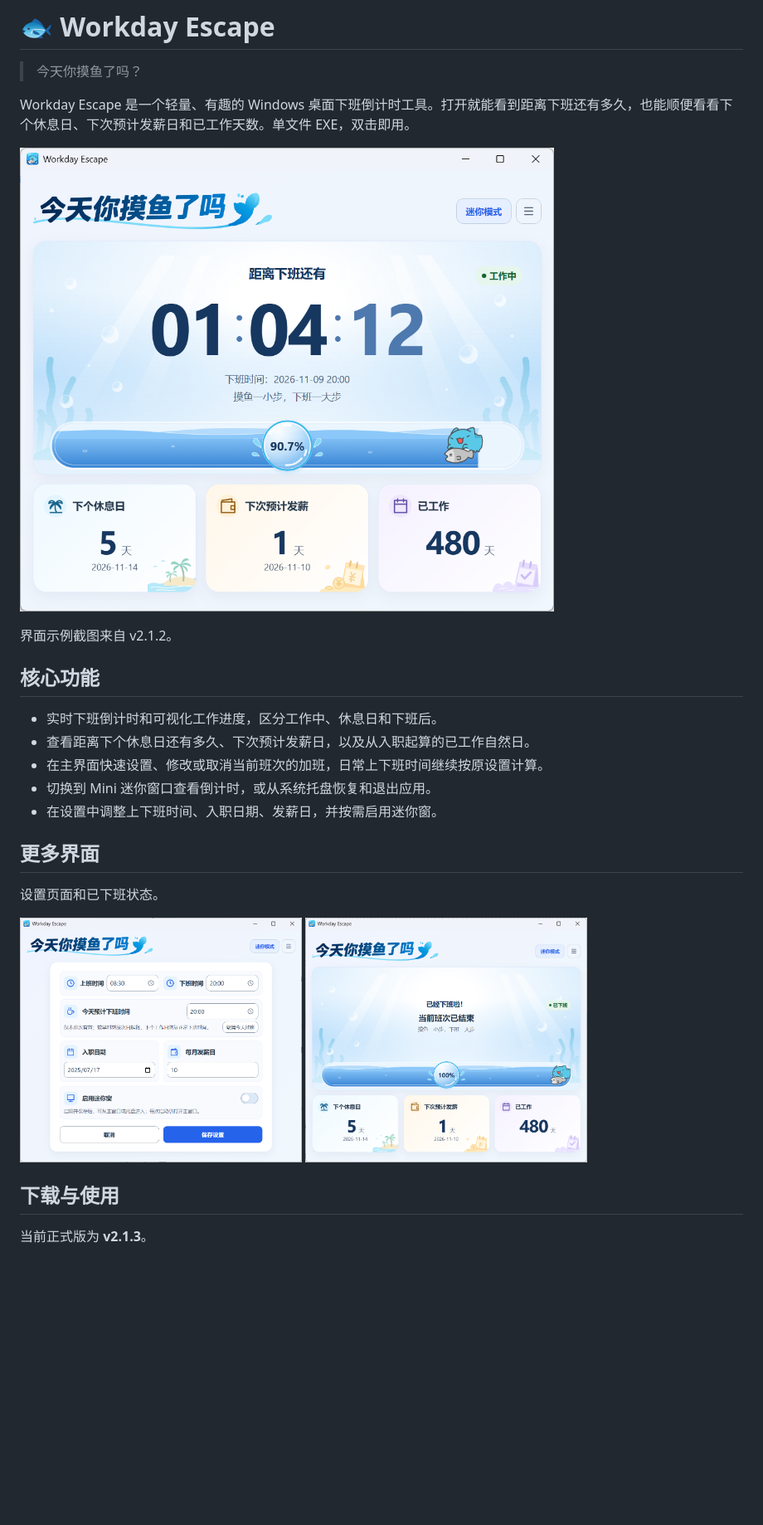
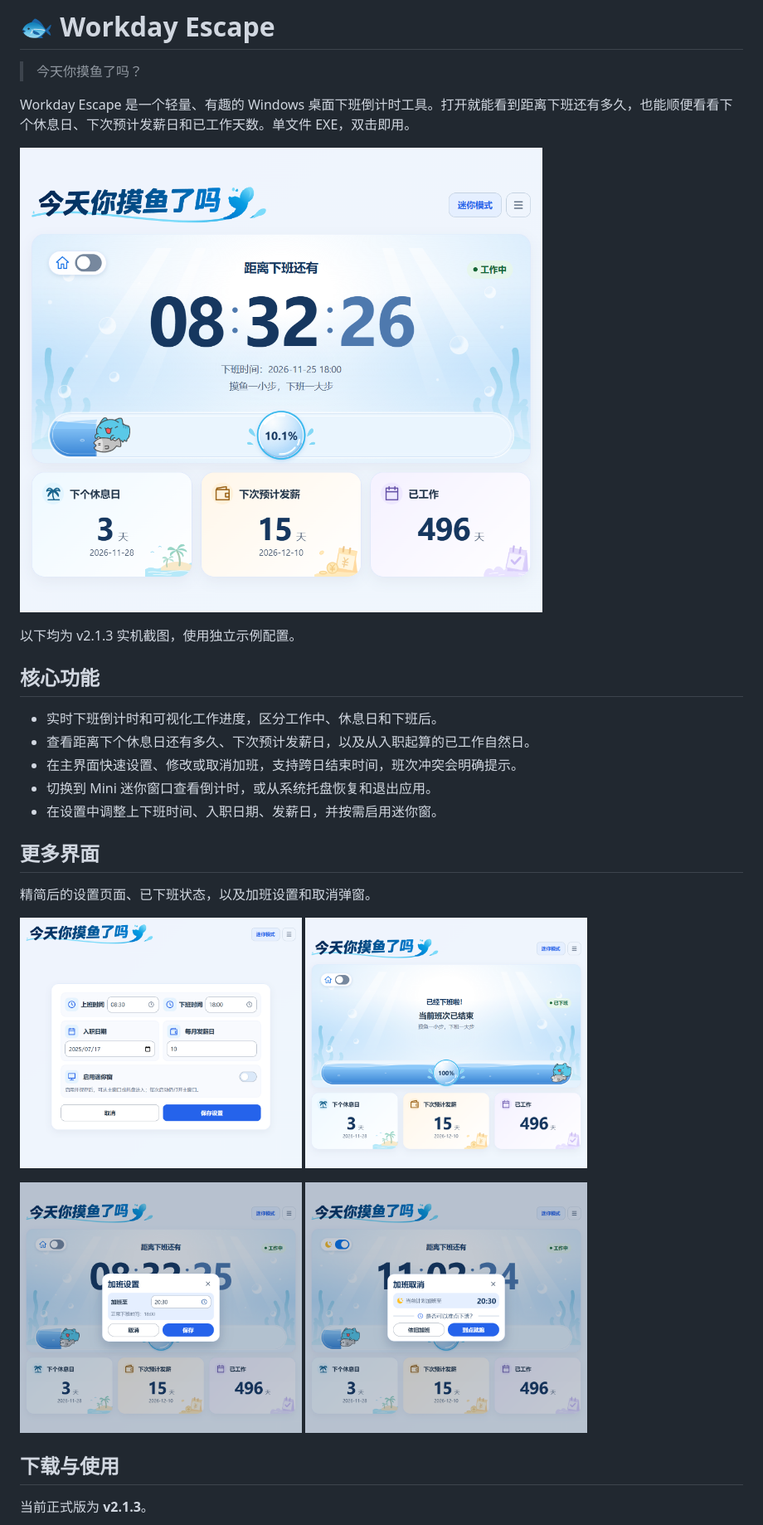
Before and after one commit to ZY0219z/Workday-countdown, a Markdown page: README.md, the part around one of its changes. Shown at 83% size. Drawn GitHub-style; pictures changed too: docs/assets/screenshots/01-dashboard.png, docs/assets/screenshots/02-settings.png, docs/assets/screenshots/03-offwork.png; blank space fills up the shorter version.

Commit message:
docs: refresh v2.1.3 README and screenshots（更新V2.1.3项目首页及软件截图）

```diff
--- a/README.md
+++ b/README.md
@@ -8,21 +8,25 @@ Workday Escape 是一个轻量、有趣的 Windows 桌面下班倒计时工具
 
-界面示例截图来自 v2.1.2。
+以下均为 v2.1.3 实机截图，使用独立示例配置。
 
 ## 核心功能
 
 - 实时下班倒计时和可视化工作进度，区分工作中、休息日和下班后。
 - 查看距离下个休息日还有多久、下次预计发薪日，以及从入职起算的已工作自然日。
-- 在主界面快速设置、修改或取消当前班次的加班，日常上下班时间继续按原设置计算。
+- 在主界面快速设置、修改或取消加班，支持跨日结束时间，班次冲突会明确提示。
 - 切换到 Mini 迷你窗口查看倒计时，或从系统托盘恢复和退出应用。
 - 在设置中调整上下班时间、入职日期、发薪日，并按需启用迷你窗。
 
 ## 更多界面
 
-设置页面和已下班状态。
+精简后的设置页面、已下班状态，以及加班设置和取消弹窗。
 
 <p>
-  <img src="docs/assets/screenshots/02-settings.png" alt="设置页面，包含上下班时间、临时下班时间、入职日期和发薪日" width="340">
-  <img src="docs/assets/screenshots/03-offwork.png" alt="已下班状态，显示当天工作已结束" width="340">
+  <img src="docs/assets/screenshots/02-settings.png" alt="v2.1.3 精简设置页，包含上下班时间、入职日期、发薪日和迷你窗开关" width="340">
+  <img src="docs/assets/screenshots/03-offwork.png" alt="v2.1.3 已下班状态，显示当天工作已结束" width="340">
+</p>
+<p>
+  <img src="docs/assets/screenshots/04-overtime-settings.png" alt="v2.1.3 加班设置弹窗，可选择加班结束时间" width="340">
+  <img src="docs/assets/screenshots/05-overtime-cancel.png" alt="v2.1.3 加班取消弹窗，显示黄色月亮、加班时间卡片及到点就跑按钮" width="340">
 </p>
 
 ## 下载与使用
```
Also changed, not shown: other parts of README.md (+1 -1 lines).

__________

About this task: Write out the listing word for word, omitting the pictures it holds.

Result for this exercise:
Before and after one commit to ZY0219z/Workday-countdown, a Markdown page: README.md, the part around one of its changes. Shown at 83% size. Drawn GitHub-style; pictures changed too: docs/assets/screenshots/01-dashboard.png, docs/assets/screenshots/02-settings.png, docs/assets/screenshots/03-offwork.png; blank space fills up the shorter version.

Commit message:
docs: refresh v2.1.3 README and screenshots（更新V2.1.3项目首页及软件截图）

```diff
--- a/README.md
+++ b/README.md
@@ -8,21 +8,25 @@ Workday Escape 是一个轻量、有趣的 Windows 桌面下班倒计时工具
 
-界面示例截图来自 v2.1.2。
+以下均为 v2.1.3 实机截图，使用独立示例配置。
 
 ## 核心功能
 
 - 实时下班倒计时和可视化工作进度，区分工作中、休息日和下班后。
 - 查看距离下个休息日还有多久、下次预计发薪日，以及从入职起算的已工作自然日。
-- 在主界面快速设置、修改或取消当前班次的加班，日常上下班时间继续按原设置计算。
+- 在主界面快速设置、修改或取消加班，支持跨日结束时间，班次冲突会明确提示。
 - 切换到 Mini 迷你窗口查看倒计时，或从系统托盘恢复和退出应用。
 - 在设置中调整上下班时间、入职日期、发薪日，并按需启用迷你窗。
 
 ## 更多界面
 
-设置页面和已下班状态。
+精简后的设置页面、已下班状态，以及加班设置和取消弹窗。
 
 <p>
-  <img src="docs/assets/screenshots/02-settings.png" alt="设置页面，包含上下班时间、临时下班时间、入职日期和发薪日" width="340">
-  <img src="docs/assets/screenshots/03-offwork.png" alt="已下班状态，显示当天工作已结束" width="340">
+  <img src="docs/assets/screenshots/02-settings.png" alt="v2.1.3 精简设置页，包含上下班时间、入职日期、发薪日和迷你窗开关" width="340">
+  <img src="docs/assets/screenshots/03-offwork.png" alt="v2.1.3 已下班状态，显示当天工作已结束" width="340">
+</p>
+<p>
+  <img src="docs/assets/screenshots/04-overtime-settings.png" alt="v2.1.3 加班设置弹窗，可选择加班结束时间" width="340">
+  <img src="docs/assets/screenshots/05-overtime-cancel.png" alt="v2.1.3 加班取消弹窗，显示黄色月亮、加班时间卡片及到点就跑按钮" width="340">
 </p>
 
 ## 下载与使用
```
Also changed, not shown: other parts of README.md (+1 -1 lines).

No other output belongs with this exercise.